* YOUR OBJECTIVE
From the data below, copy out every line in which the word "degree" occurs.

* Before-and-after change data

▼▼▼

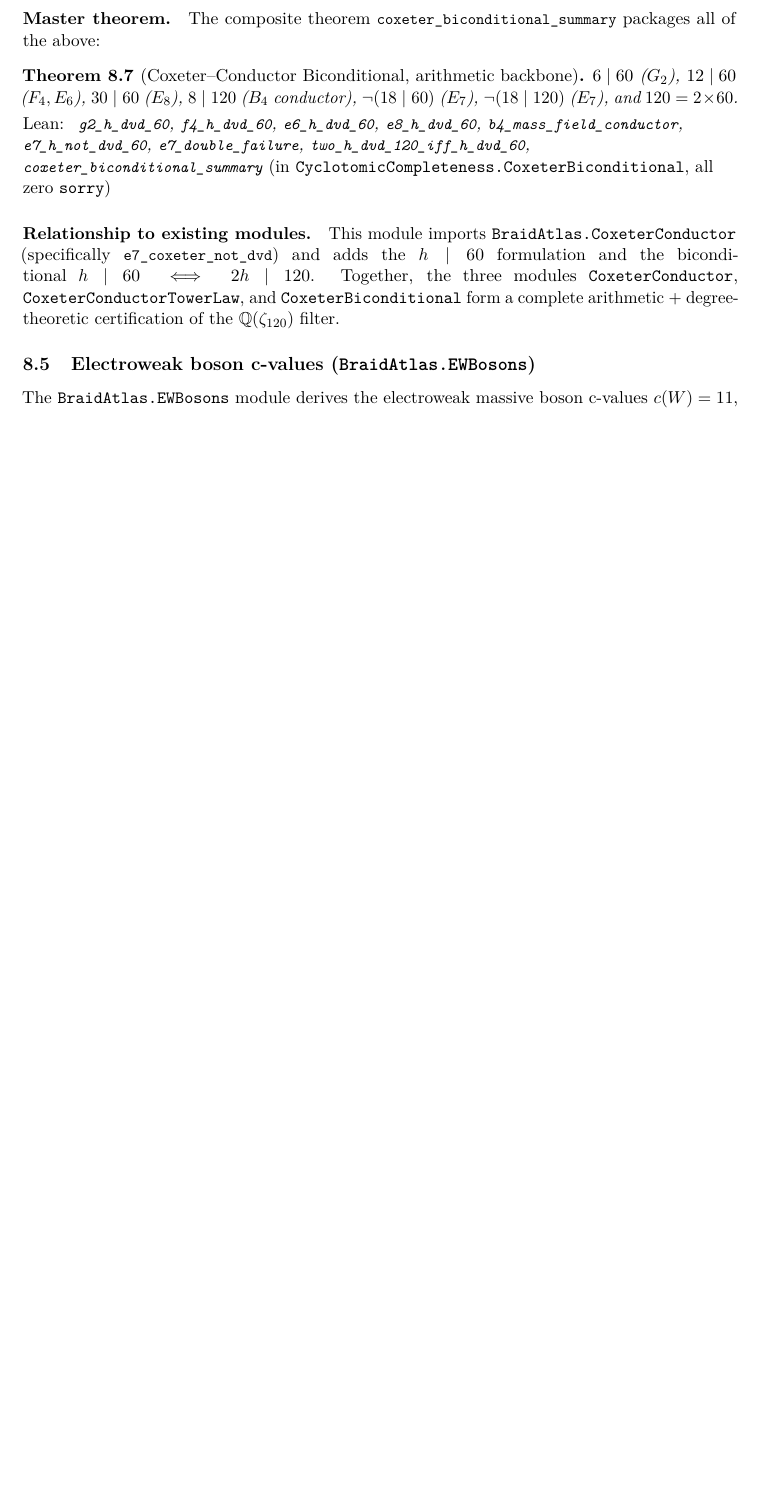
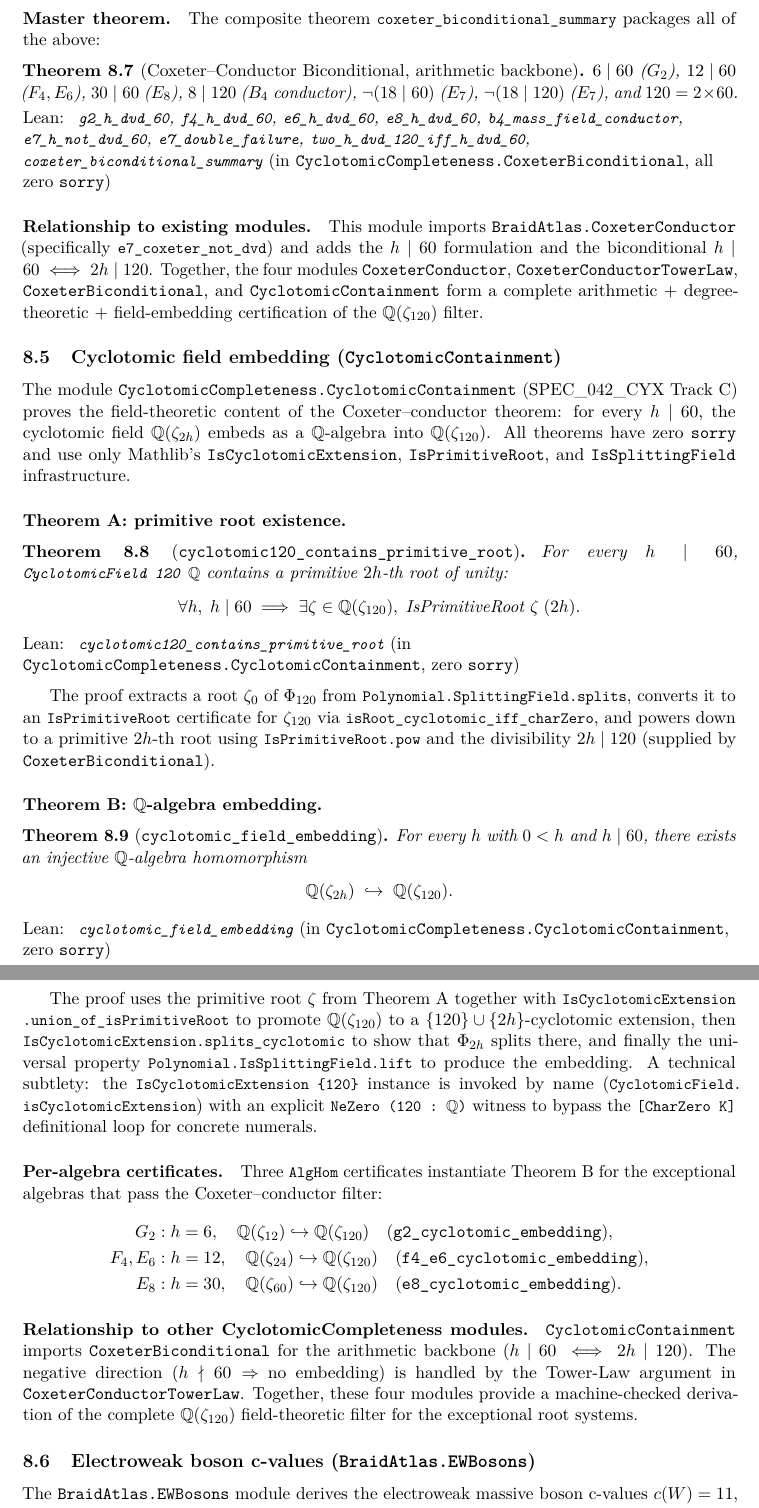
Before and after one commit to novaspivack/ugp-lean, a LaTeX paper (paper/ugp_lean_formalization.tex): part of page 16 of 44 before the commit and two parts of pages 16 and 17 of 45 after it, the two joined at a grey line, cut so that both start at the same text, the shorter picture padded with empty space. Compiled offline with pdfLaTeX.

Commit message:
Formalization paper: add CyclotomicContainment module (Theorem B field embedding); 120 modules total
- New §sec:cyclotomic_containment: Theorem A (cyclotomic120_contains_primitive_root),
  Theorem B (cyclotomic_field_embedding), per-algebra certs G₂/F₄/E₆/E₈
- Update module count 119→120 in abstract and module-structure section
- Add CyclotomicContainment to prose listing alongside CoxeterBiconditional
- Replace "future work" note in CoxeterBiconditional §§ with forward-ref to new section
- Update relationship paragraph: four-module CyclotomicCompleteness stack
- Add keyword: cyclotomic fields
- Recompile: exit 0, zero LaTeX errors, zero undefined refs

```diff
--- a/paper/ugp_lean_formalization.tex
+++ b/paper/ugp_lean_formalization.tex
@@ -1238,10 +1242,91 @@ $\lnot(18 \mid 120)$ ($E_7$), and $120 = 2 \times 60$.
 \paragraph{Relationship to existing modules.}
 This module imports \texttt{BraidAtlas.CoxeterConductor} (specifically
 \lstinline|e7_coxeter_not_dvd|) and adds the $h \mid 60$ formulation and the
-biconditional $h \mid 60 \iff 2h \mid 120$.  Together, the three modules
-\texttt{CoxeterConductor}, \texttt{CoxeterConductorTowerLaw}, and
-\texttt{CoxeterBiconditional} form a complete arithmetic + degree-theoretic
-certification of the $\mathbb{Q}(\zeta_{120})$ filter.
+biconditional $h \mid 60 \iff 2h \mid 120$.  Together, the four modules
+\texttt{CoxeterConductor}, \texttt{CoxeterConductorTowerLaw},
+\texttt{CoxeterBiconditional}, and \texttt{CyclotomicContainment} form a
+complete arithmetic + degree-theoretic + field-embedding certification of the
+$\mathbb{Q}(\zeta_{120})$ filter.
+
+% ═══════════════════════════════════════════════════════════════
+\subsection{Cyclotomic field embedding (\texttt{CyclotomicContainment})}
+\label{sec:cyclotomic_containment}
+% ═══════════════════════════════════════════════════════════════
+
+The module \texttt{CyclotomicCompleteness.CyclotomicContainment} (SPEC\_042\_CYX
+Track~C) proves the field-theoretic content of the Coxeter--conductor theorem:
+for every $h \mid 60$, the cyclotomic field $\mathbb{Q}(\zeta_{2h})$ embeds
+as a $\mathbb{Q}$-algebra into $\mathbb{Q}(\zeta_{120})$.  All theorems have
+zero \texttt{sorry} and use only Mathlib's \texttt{IsCyclotomicExtension},
+\texttt{IsPrimitiveRoot}, and \texttt{IsSplittingField} infrastructure.
+
+\paragraph{Theorem~A: primitive root existence.}
+\begin{theorem}[\texttt{cyclotomic120\_contains\_primitive\_root}]
+\label{thm:cyclo_prim_root}
+For every $h \mid 60$, \lstinline|CyclotomicField 120 ℚ| contains a
+primitive $2h$-th root of unity:
+\[
+  \forall h,\; h \mid 60 \;\Longrightarrow\;
+  \exists \zeta \in \mathbb{Q}(\zeta_{120}),\; \mathit{IsPrimitiveRoot}\;\zeta\;(2h).
+\]
+\begin{leanref}
+\lstinline|cyclotomic120_contains_primitive_root|
+\textup{(in \texttt{CyclotomicCompleteness.CyclotomicContainment}, zero \texttt{sorry})}
+\end{leanref}
+\end{theorem}
+
+The proof extracts a root $\zeta_0$ of $\Phi_{120}$ from
+\lstinline|Polynomial.SplittingField.splits|, converts it to an
+\lstinline|IsPrimitiveRoot| certificate for $\zeta_{120}$ via
+\lstinline|isRoot_cyclotomic_iff_charZero|, and powers down to a primitive
+$2h$-th root using \lstinline|IsPrimitiveRoot.pow| and the divisibility
+$2h \mid 120$ (supplied by \texttt{CoxeterBiconditional}).
+
+\paragraph{Theorem~B: $\mathbb{Q}$-algebra embedding.}
+\begin{theorem}[\texttt{cyclotomic\_field\_embedding}]
+\label{thm:cyclo_alg_emb}
+For every $h$ with $0 < h$ and $h \mid 60$, there exists an injective
+$\mathbb{Q}$-algebra homomorphism
+\[
+  \mathbb{Q}(\zeta_{2h}) \;\hookrightarrow\; \mathbb{Q}(\zeta_{120}).
+\]
+\begin{leanref}
+\lstinline|cyclotomic_field_embedding|
+\textup{(in \texttt{CyclotomicCompleteness.CyclotomicContainment}, zero \texttt{sorry})}
+\end{leanref}
+\end{theorem}
+
+The proof uses the primitive root $\zeta$ from Theorem~A together with
+\lstinline|IsCyclotomicExtension.union_of_isPrimitiveRoot| to promote
+$\mathbb{Q}(\zeta_{120})$ to a $\{120\} \cup \{2h\}$-cyclotomic extension,
+then \lstinline|IsCyclotomicExtension.splits_cyclotomic| to show that
+$\Phi_{2h}$ splits there, and finally the universal property
+\lstinline|Polynomial.IsSplittingField.lift| to produce the embedding.
+A technical subtlety: the \lstinline|IsCyclotomicExtension {120}| instance
+is invoked by name (\lstinline|CyclotomicField.isCyclotomicExtension|)
+with an explicit \lstinline|NeZero (120 : ℚ)| witness to bypass the
+\lstinline|[CharZero K]| definitional loop for concrete numerals.
+
+\paragraph{Per-algebra certificates.}
+Three \lstinline|AlgHom| certificates instantiate Theorem~B for the
+exceptional algebras that pass the Coxeter--conductor filter:
+\begin{align*}
+  G_2 &: h = 6, \quad \mathbb{Q}(\zeta_{12}) \hookrightarrow \mathbb{Q}(\zeta_{120})
+  \quad \text{(\texttt{g2\_cyclotomic\_embedding})},\\
+  F_4, E_6 &: h = 12, \quad \mathbb{Q}(\zeta_{24}) \hookrightarrow \mathbb{Q}(\zeta_{120})
+  \quad \text{(\texttt{f4\_e6\_cyclotomic\_embedding})},\\
+  E_8 &: h = 30, \quad \mathbb{Q}(\zeta_{60}) \hookrightarrow \mathbb{Q}(\zeta_{120})
+  \quad \text{(\texttt{e8\_cyclotomic\_embedding})}.
+\end{align*}
+
+\paragraph{Relationship to other CyclotomicCompleteness modules.}
+\texttt{CyclotomicContainment} imports \texttt{CoxeterBiconditional} for the
+arithmetic backbone ($h \mid 60 \iff 2h \mid 120$).
+The negative direction ($h \nmid 60 \Rightarrow$ no embedding) is handled
+by the Tower-Law argument in \texttt{CoxeterConductorTowerLaw}.
+Together, these four modules provide a machine-checked derivation of the
+complete $\mathbb{Q}(\zeta_{120})$ field-theoretic filter for the
+exceptional root systems.
 
 % ═══════════════════════════════════════════════════════════════
 \subsection{Electroweak boson c-values (\texttt{BraidAtlas.EWBosons})}
```
Also changed, not shown: paper/ugp_lean_formalization.pdf, paper/ugp_lean_formalization.tex (20 more changed lines).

▲▲▲

* RESPONSE TO THE EXERCISE
-\texttt{CoxeterBiconditional} form a complete arithmetic + degree-theoretic
+complete arithmetic + degree-theoretic + field-embedding certification of the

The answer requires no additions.